The post-postmodern impulse is ultimately to be deeply inclusive of the entirety of our human experience (in its best sense). Therefore, I think taking up various kinds of sports superstitions (with a sense of humor) is a great way to (re)connect with one's magical being. There is however an ethics to this that I seriously stress. Superstition also gets expressed in human society through gambling (e.g. "magic or lucky numbers") and sports gambling--particularly in an age of instant online access--can be very destructive. So there are lines. In magical reality the practicioner often draws a circle of protection around himself. In this context, that circle I believe is one that creates a clearly humorous and 'as if' quality (playing the game while realizing that one is not in fact altering the outcome by such measures and yet still doing it for fun) in a free, harmless manner.

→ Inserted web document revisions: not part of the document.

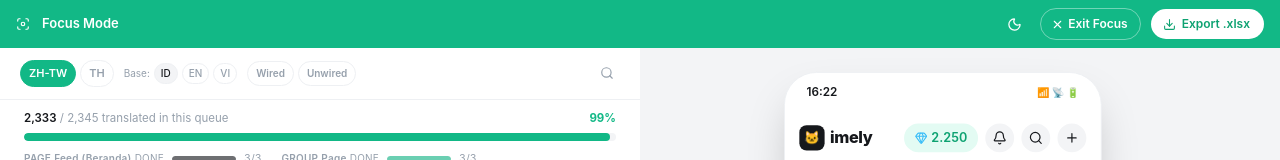
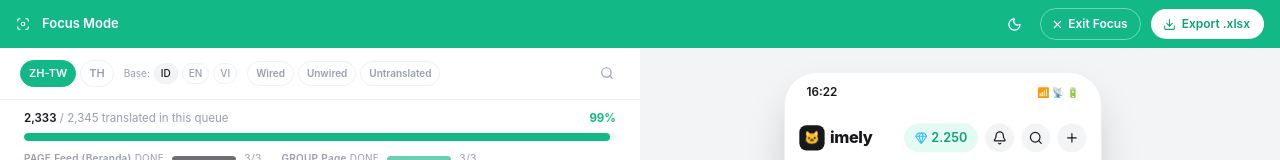
Before and after one commit to keniondang/imely-sandbox, a React (Vite) app: page / in a window 1280 px wide. Both pictures are taken after a click on the button "Focus Mode". Shown: the top 160 px of the page. Built offline with nearby package versions, Linux system fonts and the light colour scheme.

Commit message:
fix bugs

```diff
--- a/src/sandbox/FocusPanel.tsx
+++ b/src/sandbox/FocusPanel.tsx
@@ -16,6 +16,12 @@ import { useApp } from '../context/AppContext'
 import { LOCALE_LABEL, SOURCE_LOCALES, TARGET_LOCALES } from '../lib/strings'
 import { useTranslationEditor } from '../hooks/useTranslationEditor'
 import type { BrowseRow, BrowseSection } from '../hooks/useBrowseOrder'
+
+const FILTER_TITLE = {
+  wired: 'Only strings actually used in a screen',
+  unwired: 'Only strings not yet used anywhere',
+  untranslated: 'Only strings with no saved translation yet',
+} as const
 
 // The one-string-at-a-time counterpart to Inspector + TranslationPanel —
 // swapped in for both of them (see App.tsx) rather than just hiding parts
@@ -188,11 +194,11 @@ export function FocusPanel() {
         </div>
 
         <div className="flex items-center gap-1 shrink-0">
-          {(['wired', 'unwired'] as const).map((mode) => (
+          {(['wired', 'unwired', 'untranslated'] as const).map((mode) => (
             <button
               key={mode}
               onClick={() => setFilterMode(filterMode === mode ? 'all' : mode)}
-              title={mode === 'wired' ? 'Only strings actually used in a screen' : 'Only strings not yet used anywhere'}
+              title={FILTER_TITLE[mode]}
               className={`text-[10px] font-semibold px-2 py-1 rounded-full border capitalize ${
                 filterMode === mode
                   ? 'bg-imely-ink text-white border-imely-ink'
@@ -455,9 +461,16 @@ export function FocusPanel() {
             <div className="text-[12.5px] font-semibold text-muted uppercase mb-2">
               {LOCALE_LABEL[baseLocale]} · source
             </div>
-            <div className="text-[23px] text-ink leading-snug mb-8">
-              {entry.locales[baseLocale] || entry.locales.en || entry.locales.id}
-            </div>
+            {entry.locales[baseLocale] || entry.locales.en || entry.locales.id ? (
+              <div className="text-[23px] text-ink leading-snug mb-8">
+                {entry.locales[baseLocale] || entry.locales.en || entry.locales.id}
+              </div>
+            ) : (
+              <div className="mb-8 flex items-center gap-1.5 text-[13px] text-amber-600 bg-amber-50 rounded-lg px-3 py-2">
+                <AlertTriangle size={14} className="shrink-0" /> No source text in the sheet for this key — it's
+                blank in id/en/vi too, not just {LOCALE_LABEL[baseLocale]}.
+              </div>
+            )}
 
             <div className="flex items-center justify-between mb-2">
               <span className="text-[12.5px] font-semibold text-imely-primary uppercase">
@@ -498,7 +511,9 @@ export function FocusPanel() {
               {SOURCE_LOCALES.filter((l) => l !== baseLocale).map((l) => (
                 <div key={l} className="flex items-baseline gap-1.5 text-[12px] text-muted">
                   <span className="font-semibold text-muted shrink-0">{LOCALE_LABEL[l]}:</span>
-                  <span>{entry.locales[l]}</span>
+                  <span className={entry.locales[l] ? undefined : 'text-faint italic'}>
+                    {entry.locales[l] || '—'}
+                  </span>
                 </div>
               ))}
             </div>
--- a/src/sandbox/TranslationPanel.tsx
+++ b/src/sandbox/TranslationPanel.tsx
@@ -183,9 +183,13 @@ export function TranslationPanel() {
               <div className="text-[10px] font-semibold text-muted uppercase mb-1">
                 {LOCALE_LABEL[baseLocale]} · source
               </div>
-              <div className="text-[13.5px] text-ink leading-snug">
-                {entry.locales[baseLocale] || entry.locales.en || entry.locales.id}
-              </div>
+              {entry.locales[baseLocale] || entry.locales.en || entry.locales.id ? (
+                <div className="text-[13.5px] text-ink leading-snug">
+                  {entry.locales[baseLocale] || entry.locales.en || entry.locales.id}
+                </div>
+              ) : (
+                <div className="text-[11.5px] text-amber-600 italic">No source text in the sheet</div>
+              )}
             </div>
             <div className="p-2.5">
               <div className="flex items-center justify-between mb-1">
@@ -232,7 +236,9 @@ export function TranslationPanel() {
           {SOURCE_LOCALES.filter((l) => l !== baseLocale).map((l) => (
             <div key={l} className="flex items-baseline gap-1.5 text-[10.5px] text-muted">
               <span className="font-semibold text-muted shrink-0">{LOCALE_LABEL[l]}:</span>
-              <span className="truncate">{entry.locales[l]}</span>
+              <span className={`truncate ${entry.locales[l] ? '' : 'text-faint italic'}`}>
+                {entry.locales[l] || '—'}
+              </span>
             </div>
           ))}
         </div>
```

It's important to separate magical from mythic thinking (they are related but distinct). Beams and Struts has covered a great deal of mythic thinking--largely in the form of various analysis of the Myth of the Hero in contemporary society. (e.g. here).
When it comes to mythic existence, many have written on the tribalism of sports--how by donning various colors or jerseys one creates an 'us' and a 'them', the good guys and the bad guys. Professional wrestling has been the most obvious user and abuser of the myths of heroes and villains (in fact it's the driving force, a kind of macho guy soap opera as the actual sport is faked). Similarly, in the mythic realm, there are classic descriptions of invoking God or the gods to aid one in a game. Those analyses are also valid (as sports is expressing a whole range of human consciousness-es simultaneously), but for this piece I want to focus on magical consciousness in sports.
Magic fades into myth when the individual realizes he or she can no longer control the exterior world. One needs a god or gods to come to their aid. The belief is still egocentric, but now admitting the existence of a higher power to effect change. This view in sports was most famously spoofed in the great character of Pedro Cerrano (played by a young Dennis Haysbert) in the film Major League. Cerrano, from Cuba, practices voodoo and invokes the aid of his god Jobu to hit curveballs, prompting in the scene below a mythic level debate over whose god is the greatest ("You tellin' me Jesus can't hit a curveball?"). Watch and enjoy and note the great emphasis on how the [animistic] baseball bats are afraid of the curveballs.